## 10.4 Binned colour scales

Colour scales also come in binned versions. The default scale is scale_fill_binned() which in turn defaults to scale_fill_steps(). As with the binned position scales discussed in Section 9.4 these scales have an n.breaks argument that controls the number of discrete colour categories created by the scale. Counterintuitively—because the human visual system is very good at detecting edges—this can sometimes make a continuous colour gradient easier to perceive:

erupt + scale_fill_binned()

erupt + scale_fill_steps()

erupt + scale_fill_steps(n.breaks = 8)

In other respects scale_fill_steps() is analogous to scale_fill_gradient(), and allows you to construct your own two-colour gradients. There is also a three-colour variant scale_fill_steps2() and n-colour scale variant scale_fill_stepsn() that behave similarly to their continuous counterparts:

erupt + scale_fill_steps(low = "grey", high = "brown")

erupt + scale_fill_steps2(low = "grey", mid = "white", high = "brown", midpoint = .02)

erupt + scale_fill_stepsn(n.breaks = 12, colours = terrain.colors(12))

A brewer analog for binned scales also exists, and is called scale_fill_fermenter():

erupt + scale_fill_fermenter(n.breaks = 9)

erupt + scale_fill_fermenter(n.breaks = 9, palette = "Oranges")

erupt + scale_fill_fermenter(n.breaks = 9, palette = "PuOr")

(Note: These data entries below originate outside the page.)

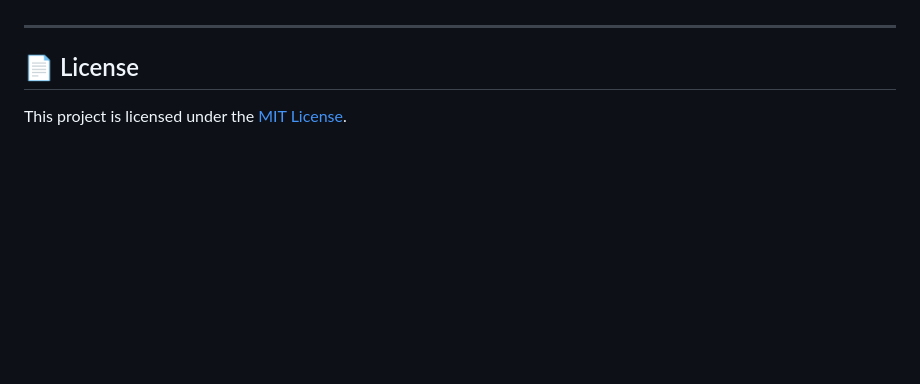
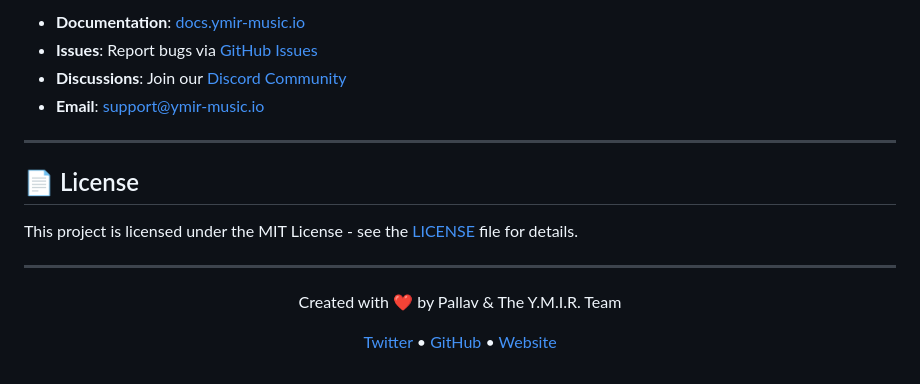
Before and after one commit to pallav110/AI-Based-Music-Generator, a Markdown page: README.md, the part around one of its changes. Rendered like a GitHub page; blank space fills up the shorter version.

```diff
--- a/README.md
+++ b/README.md
@@ -110,6 +198,21 @@ Contributions are welcome! If you'd like to enhance Y.M.I.R, please fork the rep
+- **Documentation**: [docs.ymir-music.io](https://docs.ymir-music.io)
+- **Issues**: Report bugs via [GitHub Issues](https://github.com/pallav110/AI-Based-Music-Generator/issues)
+- **Discussions**: Join our [Discord Community](https://discord.gg/ymir-music)
+- **Email**: support@ymir-music.io
 
 ---
 
 ## 📄 License
 
-This project is licensed under the [MIT License](LICENSE).
+This project is licensed under the MIT License - see the [LICENSE](LICENSE) file for details.
+
+---
+
+<div align="center">
+  <p>Created with ❤️ by Pallav & The Y.M.I.R. Team</p>
+  <p>
+    <a href="https://twitter.com/ymir_music">Twitter</a> •
+    <a href="https://github.com/pallav110">GitHub</a> •
+    <a href="https://ymir-music.io">Website</a>
+  </p>
+</div>
```
Also changed, not shown: other parts of README.md (+147 -59 lines).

Note that like the discrete scale_fill_brewer()—and unlike the continuous scale_fill_distiller()—the binned function scale_fill_fermenter() does not interpolate between the brewer colours, and if you set n.breaks larger than the number of colours in the palette a warning message will appear and some colours will not be displayed.